- _WORK ITEM_
Repeat the listing below verbatim, without its images.

- _GIVEN RECORDS_
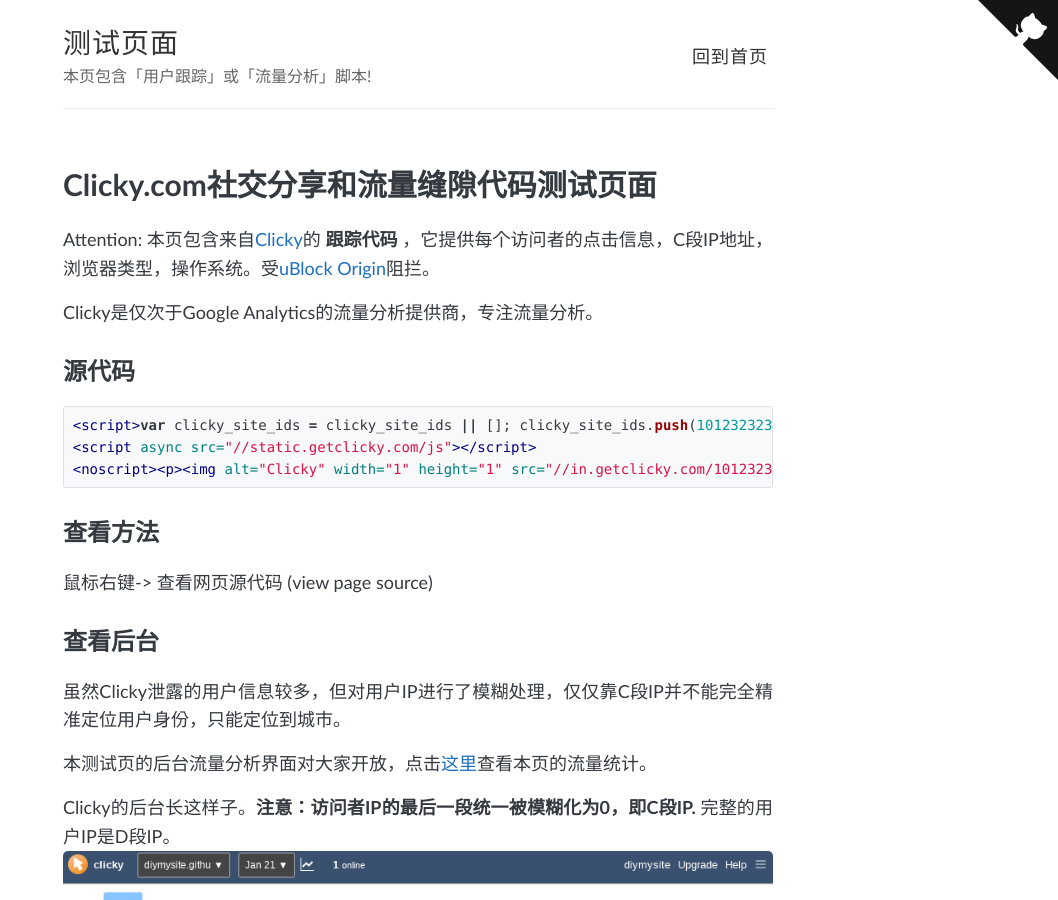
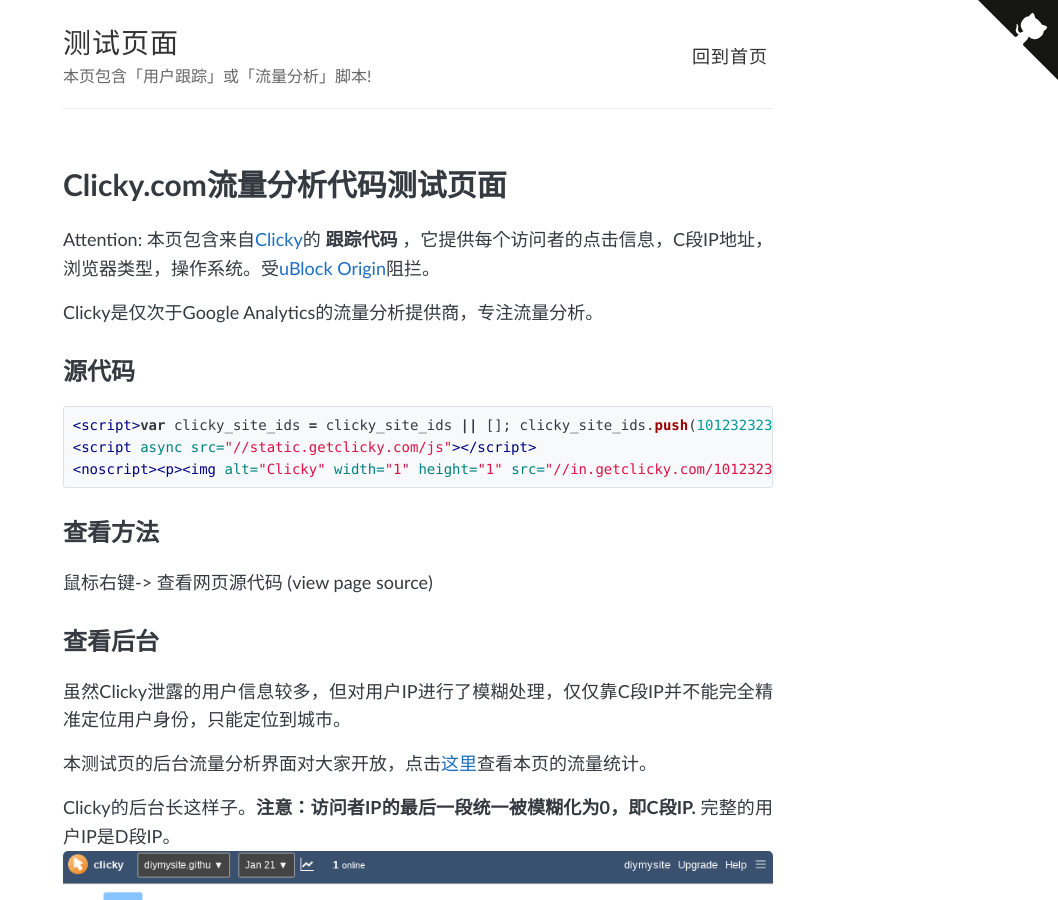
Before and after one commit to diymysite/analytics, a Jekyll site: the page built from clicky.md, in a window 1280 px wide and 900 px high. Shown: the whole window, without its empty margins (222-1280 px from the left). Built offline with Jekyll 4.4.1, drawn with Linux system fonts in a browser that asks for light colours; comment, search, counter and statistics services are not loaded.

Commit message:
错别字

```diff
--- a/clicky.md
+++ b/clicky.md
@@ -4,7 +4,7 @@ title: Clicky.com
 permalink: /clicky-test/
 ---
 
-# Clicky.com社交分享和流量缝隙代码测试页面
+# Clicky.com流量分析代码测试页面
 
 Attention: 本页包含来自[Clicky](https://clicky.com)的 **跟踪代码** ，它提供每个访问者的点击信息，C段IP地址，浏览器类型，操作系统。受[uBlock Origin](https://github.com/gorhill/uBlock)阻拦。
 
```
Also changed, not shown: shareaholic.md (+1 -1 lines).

- _TASK ANSWER_
Before and after one commit to diymysite/analytics, a Jekyll site: the page built from clicky.md, in a window 1280 px wide and 900 px high. Shown: the whole window, without its empty margins (222-1280 px from the left). Built offline with Jekyll 4.4.1, drawn with Linux system fonts in a browser that asks for light colours; comment, search, counter and statistics services are not loaded.

Commit message:
错别字

```diff
--- a/clicky.md
+++ b/clicky.md
@@ -4,7 +4,7 @@ title: Clicky.com
 permalink: /clicky-test/
 ---
 
-# Clicky.com社交分享和流量缝隙代码测试页面
+# Clicky.com流量分析代码测试页面
 
 Attention: 本页包含来自[Clicky](https://clicky.com)的 **跟踪代码** ，它提供每个访问者的点击信息，C段IP地址，浏览器类型，操作系统。受[uBlock Origin](https://github.com/gorhill/uBlock)阻拦。
 
```
Also changed, not shown: shareaholic.md (+1 -1 lines).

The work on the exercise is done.